These sort of prophecies act like a riddle.  If done well, they work fine.  The problem is that the author has to set his or her wits against not only the characters, but the audience as well.  The writer must assumes that she is smarter than her readers.  Don't do this.  It will likely end in sad disillusionment.

Fantasy readers nowadays know that literal and obvious meanings in vaguely-worded prophecies are usually wrong.  They can eliminate whatever conclusion the hero/ villain comes to and start working out their own theories.  This can work fine and even involve readers, if only one or two characters hear the ambiguous-prophecy.  After all, individuals have their blind spots.  But if the whole world knows the prophecy, the riddle starts to lose potency.  Are you telling me no one can figure out what took the reader ten minutes to guess?  The world starts to look lame now.

Bottom line: ambiguously-worded prophecies can be tricky, awesome, and fun if done properly, but they are very hard to do properly.  And if they misfire, they can take the whole story down with them.

Pitfall #3: Everyone Believes or No One Does

It seems I've stumbled upon a pattern here.  The more people know about a prophecy, the better it functions.  Therefore, let only one or two people know, and the prophecy will do its job beautifully.  Let the whole world know and you're headed for disaster.

Nevertheless, prophecy is very hard to keep under wraps.  It makes sense.  If you have important information regarding the end of the world, you'd better act.  One person can do little on their own, so more and more people must be rallied.  They won't help unless they understands what's at stake, so the prophecy must be shared.  A blabbermouth here, a traitor there, and pretty soon the whole world knows.

But how does the whole world react?  That's a different question altogether.

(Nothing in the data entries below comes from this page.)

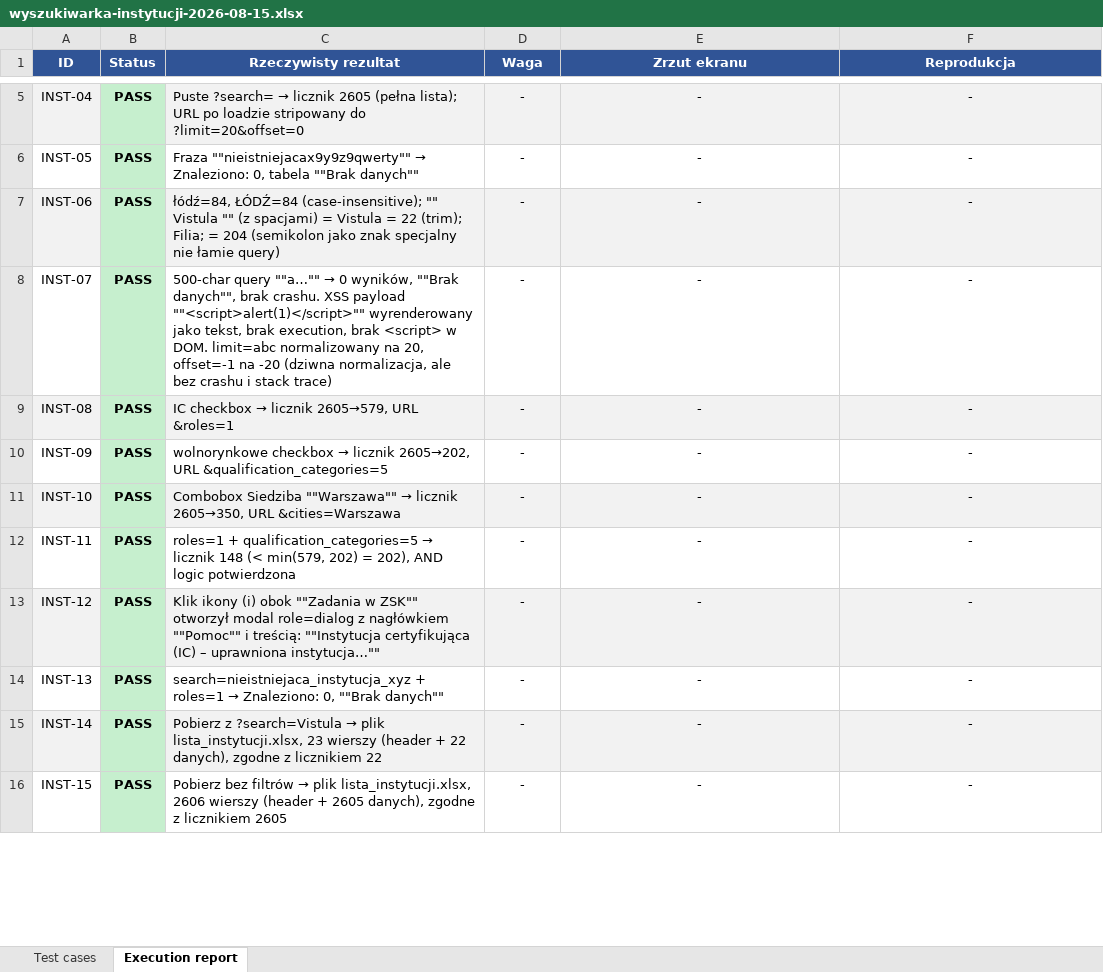
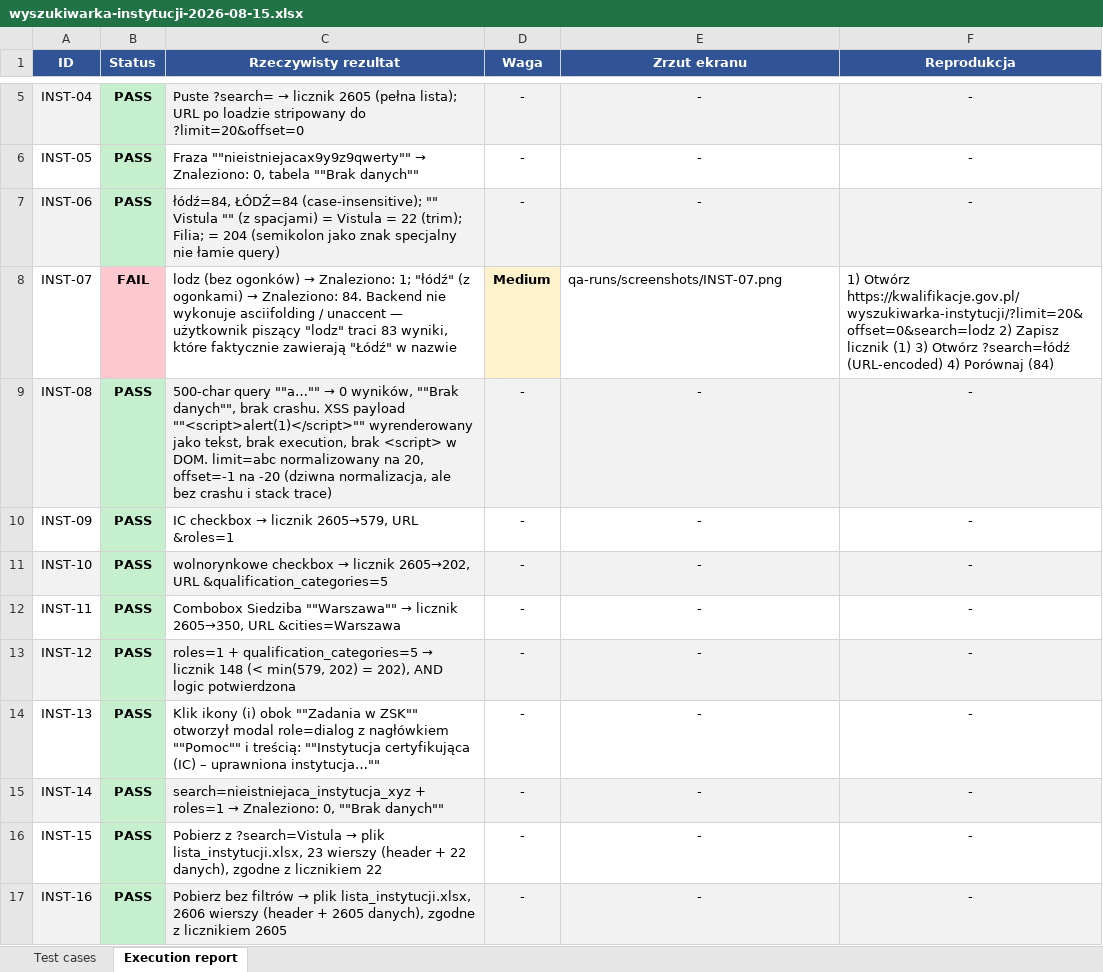
Before and after one commit to crypto-account/playwright-tapsshop-automation, an Excel workbook: qa-runs/wyszukiwarka-instytucji-2026-08-15.xlsx, sheet Execution report, drawn as a sheet; only a part is shown, gaps mark what is left out; values as stored, in another font and other column widths than the file's, no borders; the diff covers the shown part only; the diff names each change by its address in the sheet, - before the commit and + after, or states it on an @@ line.

```diff
--- a/qa-runs/wyszukiwarka-instytucji-2026-08-15.xlsx (sheet Execution report)
+++ b/qa-runs/wyszukiwarka-instytucji-2026-08-15.xlsx (sheet Execution report)
-B8 (Status): PASS
+B8 (Status): FAIL
-B8 fill: #C6EFCE
+B8 fill: #FFC7CE
@@ C8 (Rzeczywisty rezultat): 500-char query ""a…"" → 0 wyników, ""Brak danych"", brak crashu. XSS payload ""<script>alert(1)</script>"" wyrenderowany jako tekst, brak execution, brak <script> w DOM. limit=abc normalizowany na 20, offset=-1 na -20 (dziwna normalizacja, ale bez crashu i stack trace) → lodz (bez ogonków) → Znaleziono: 1; "łódź" (z ogonkami) → Znaleziono: 84. Backend nie wykonuje asciifolding / unaccent — użytkownik piszący "lodz" traci 83 wyniki, które faktycznie zawierają "Łódź" w nazwie @@
-D8 (Waga): -
+D8 (Waga): Medium
@@ D8 fill: none → #FFF2CC, bold: off → on @@
-E8 (Zrzut ekranu): -
+E8 (Zrzut ekranu): qa-runs/screenshots/INST-07.png
-E8:F8 alignment: center
+E8:F8 alignment: left
-F8 (Reprodukcja): -
+F8 (Reprodukcja): 1) Otwórz https://kwalifikacje.gov.pl/wyszukiwarka-instytucji/?limit=20&offset=0&search=lodz 2) Zapisz licznik (1) 3) Otwórz ?search=łódź (URL-encoded) 4) Porównaj (84)
@@ C9 (Rzeczywisty rezultat): IC checkbox → licznik 2605→579, URL &roles=1 → 500-char query ""a…"" → 0 wyników, ""Brak danych"", brak crashu. XSS payload ""<script>alert(1)</script>"" wyrenderowany jako tekst, brak execution, brak <script> w DOM. limit=abc normalizowany na 20, offset=-1 na -20 (dziwna normalizacja, ale bez crashu i stack trace) @@
@@ C10 (Rzeczywisty rezultat): wolnorynkowe checkbox → licznik 2605→202, URL &qualification_categories=5 → IC checkbox → licznik 2605→579, URL &roles=1 @@
@@ C11 (Rzeczywisty rezultat): Combobox Siedziba ""Warszawa"" → licznik 2605→350, URL &cities=Warszawa → wolnorynkowe checkbox → licznik 2605→202, URL &qualification_categories=5 @@
@@ C12 (Rzeczywisty rezultat): roles=1 + qualification_categories=5 → licznik 148 (< min(579, 202) = 202), AND logic potwierdzona → Combobox Siedziba ""Warszawa"" → licznik 2605→350, URL &cities=Warszawa @@
@@ C13 (Rzeczywisty rezultat): Klik ikony (i) obok ""Zadania w ZSK"" otworzył modal role=dialog z nagłówkiem ""Pomoc"" i treścią: ""Instytucja certyfikująca (IC) – uprawniona instytucja…"" → roles=1 + qualification_categories=5 → licznik 148 (< min(579, 202) = 202), AND logic potwierdzona @@
@@ C14 (Rzeczywisty rezultat): search=nieistniejaca_instytucja_xyz + roles=1 → Znaleziono: 0, ""Brak danych"" → Klik ikony (i) obok ""Zadania w ZSK"" otworzył modal role=dialog z nagłówkiem ""Pomoc"" i treścią: ""Instytucja certyfikująca (IC) – uprawniona instytucja…"" @@
@@ C15 (Rzeczywisty rezultat): Pobierz z ?search=Vistula → plik lista_instytucji.xlsx, 23 wierszy (header + 22 danych), zgodne z licznikiem 22 → search=nieistniejaca_instytucja_xyz + roles=1 → Znaleziono: 0, ""Brak danych"" @@
@@ C16 (Rzeczywisty rezultat): Pobierz bez filtrów → plik lista_instytucji.xlsx, 2606 wierszy (header + 2605 danych), zgodne z licznikiem 2605 → Pobierz z ?search=Vistula → plik lista_instytucji.xlsx, 23 wierszy (header + 22 danych), zgodne z licznikiem 22 @@
+row 17: INST-16 | PASS | Pobierz bez filtrów → plik lista_instytucji.xlsx, 2606 wierszy (header + 2605 danych), zgodne z licznikiem 2605 | - | - | -
```
Also changed, not shown: 1 added row, 1 removed row, 8 edited cells and cell formats elsewhere in this sheet, sheet Test cases, 5 other files.
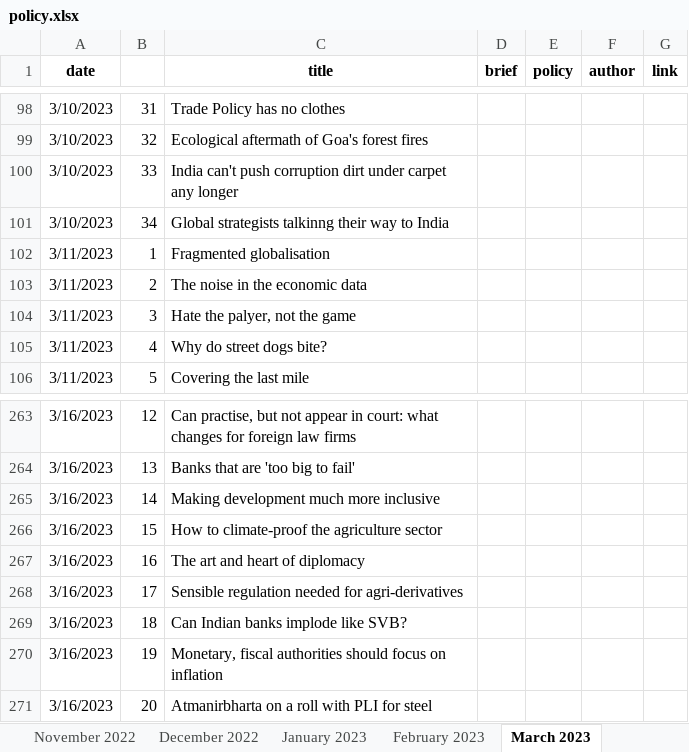
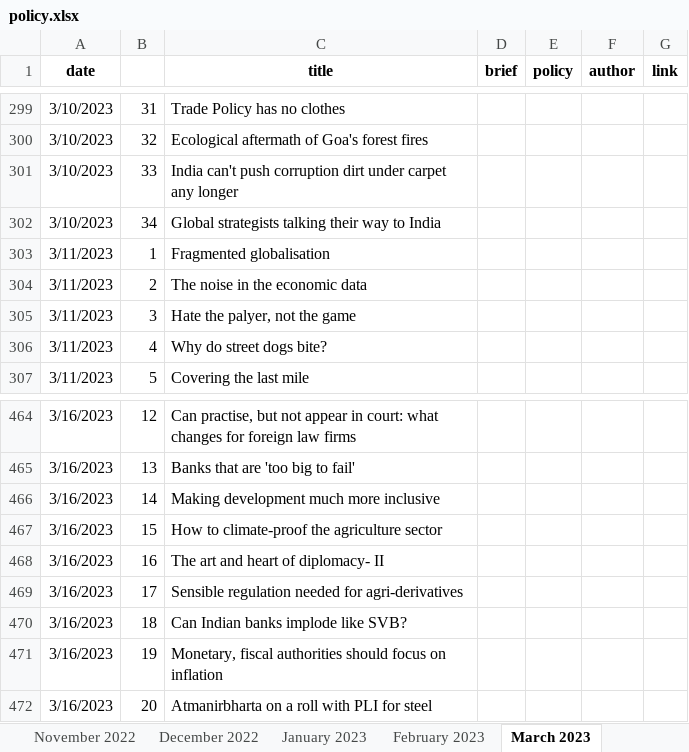
Before and after one commit to AnuMadav/rerite, an Excel workbook: policy.xlsx, sheet March 2023, drawn as a sheet; only a part is shown, gaps mark what is left out; values as stored, in another font and other column widths than the file's, no borders; addresses are those after the commit; the diff covers the shown part only; the diff names each change by its address in the sheet, - before the commit and + after, or states it on an @@ line.

```diff
--- a/policy.xlsx (sheet March 2023)
+++ b/policy.xlsx (sheet March 2023)
-C302 (title): Global strategists talkinng their way…
+C302 (title): Global strategists talking their way…
-C468 (title): The art and heart of diplomacy
+C468 (title): The art and heart of diplomacy- II
```
Also changed, not shown: 496 added rows elsewhere in this sheet, sheet April 2023, 1 other file.
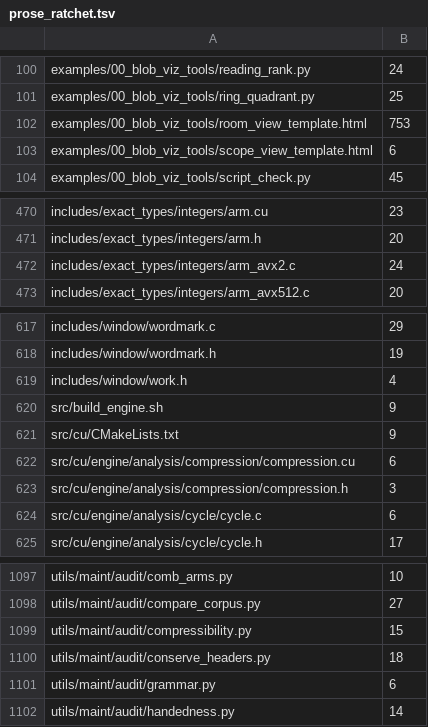
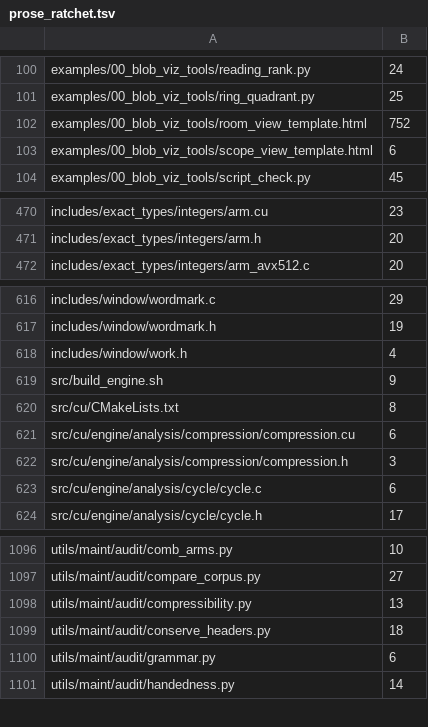
Before and after one commit to dstroy0/orior, a TSV file: utils/maint/prose/prose_ratchet.tsv, drawn as a sheet; only a part is shown, gaps mark what is left out.

Commit message:
The AVX2 arm states its detection and comparisons in ASD-STE100, ste_names.txt lists operating, and every prose ceiling falls to its count.

```diff
--- a/utils/maint/prose/prose_ratchet.tsv
+++ b/utils/maint/prose/prose_ratchet.tsv
@@ -101,3 +101,3 @@ examples/00_blob_viz_tools/reading_rank.py	24
 examples/00_blob_viz_tools/ring_quadrant.py	25
-examples/00_blob_viz_tools/room_view_template.html	753
+examples/00_blob_viz_tools/room_view_template.html	752
 examples/00_blob_viz_tools/scope_view_template.html	6
@@ -471,3 +471,2 @@ includes/exact_types/integers/arm.cu	23
 includes/exact_types/integers/arm.h	20
-includes/exact_types/integers/arm_avx2.c	24
 includes/exact_types/integers/arm_avx512.c	20
@@ -620,3 +619,3 @@ includes/window/work.h	4
 src/build_engine.sh	9
-src/cu/CMakeLists.txt	9
+src/cu/CMakeLists.txt	8
 src/cu/engine/analysis/compression/compression.cu	6
@@ -1098,3 +1097,3 @@ utils/maint/audit/comb_arms.py	10
 utils/maint/audit/compare_corpus.py	27
-utils/maint/audit/compressibility.py	15
+utils/maint/audit/compressibility.py	13
 utils/maint/audit/conserve_headers.py	18
```
Also changed, not shown: 2 other files.
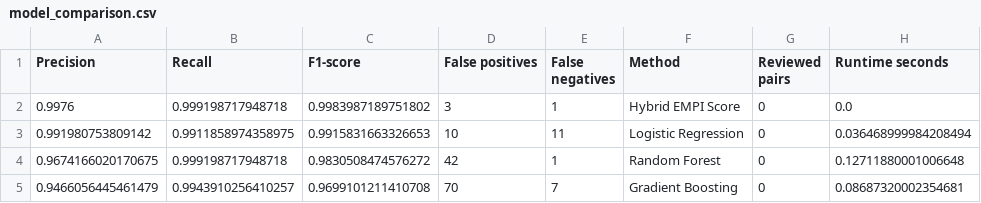
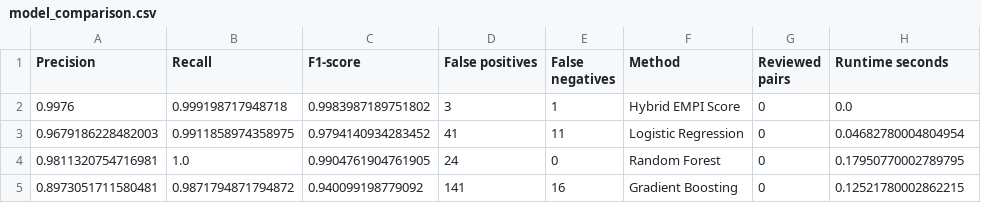
Before and after one commit to jo-nuel/hitl-record-linkage, a CSV file: outputs/tables/model_comparison.csv, drawn as a sheet.

```diff
--- a/outputs/tables/model_comparison.csv
+++ b/outputs/tables/model_comparison.csv
@@ -2,4 +2,4 @@ Precision,Recall,F1-score,False positives,False negatives,Method,Reviewed pairs,
 0.9976,0.999198717948718,0.9983987189751802,3,1,Hybrid EMPI Score,0,0.0
-0.991980753809142,0.9911858974358975,0.9915831663326653,10,11,Logistic Regression,0,0.036468999984208494
-0.9674166020170675,0.999198717948718,0.9830508474576272,42,1,Random Forest,0,0.12711880001006648
-0.9466056445461479,0.9943910256410257,0.9699101211410708,70,7,Gradient Boosting,0,0.08687320002354681
+0.9679186228482003,0.9911858974358975,0.9794140934283452,41,11,Logistic Regression,0,0.04682780004804954
+0.9811320754716981,1.0,0.9904761904761905,24,0,Random Forest,0,0.17950770002789795
+0.8973051711580481,0.9871794871794872,0.940099198779092,141,16,Gradient Boosting,0,0.12521780002862215
```
Also changed, not shown: outputs/tables/active_learning_rounds.csv, outputs/tables/random_vs_active_learning.csv, 11 other files.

In certain stories, the populace either blindly believes in the prophecy or blindly disbelieves it.  I find blind skepticism more credible.  The burden of proof should be on the prophet.  Why should people believe every idiot with a wild tale?  But the fact remains that people are varied and multi-faceted.  Some will always believe, some will always disbelieve, most people will look at the facts and judge as best they can.

Proof is the problem.  Why do people believe or disbelieve?  Maybe people believe because this prophet's other predictions have come true, maybe there's a long tradition of prophecy in their religion, maybe they're in such a miserable state that they're willing to cling to whatever hope they can find.  Maybe people disbelieve because they've been deceived before, maybe the prophet does not command respect, maybe they're all material rationalists who denounce the existence of prophecies at all.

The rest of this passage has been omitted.